▸ Goal of the exercise
Whatever appears in the records, retype it exactly, except for the pictures.

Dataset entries
+---+
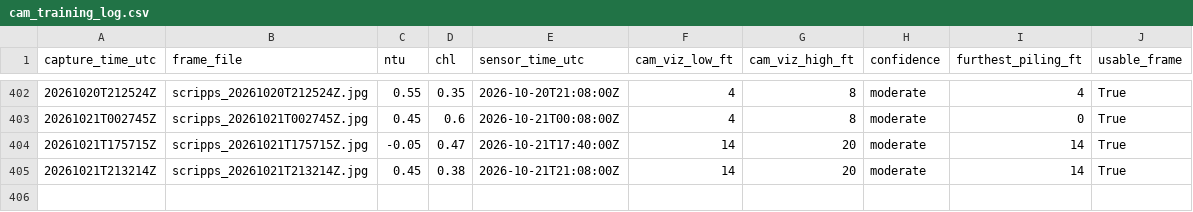
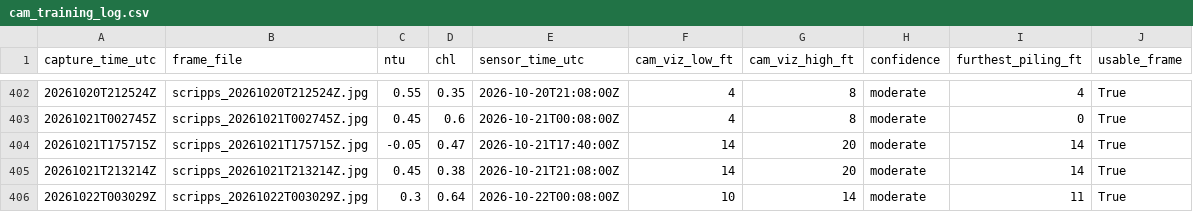
Before and after one commit to whitmanbret/Fishing-Dive-Conditions, a CSV file: cam_training_log.csv, drawn as a sheet; only a part is shown, gaps mark what is left out; the diff names each change by its address in the sheet, - before the commit and + after, or states it on an @@ line.

```diff
--- a/cam_training_log.csv
+++ b/cam_training_log.csv
+row 406: 20261022T003029Z | scripps_20261022T003029Z.jpg | 0.3 | 0.64 | 2026-10-22T00:08:00Z | 10 | 14 | moderate | 11 | True
```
+---+
▸ Finished exercise
Before and after one commit to whitmanbret/Fishing-Dive-Conditions, a CSV file: cam_training_log.csv, drawn as a sheet; only a part is shown, gaps mark what is left out; the diff names each change by its address in the sheet, - before the commit and + after, or states it on an @@ line.

```diff
--- a/cam_training_log.csv
+++ b/cam_training_log.csv
+row 406: 20261022T003029Z | scripps_20261022T003029Z.jpg | 0.3 | 0.64 | 2026-10-22T00:08:00Z | 10 | 14 | moderate | 11 | True
```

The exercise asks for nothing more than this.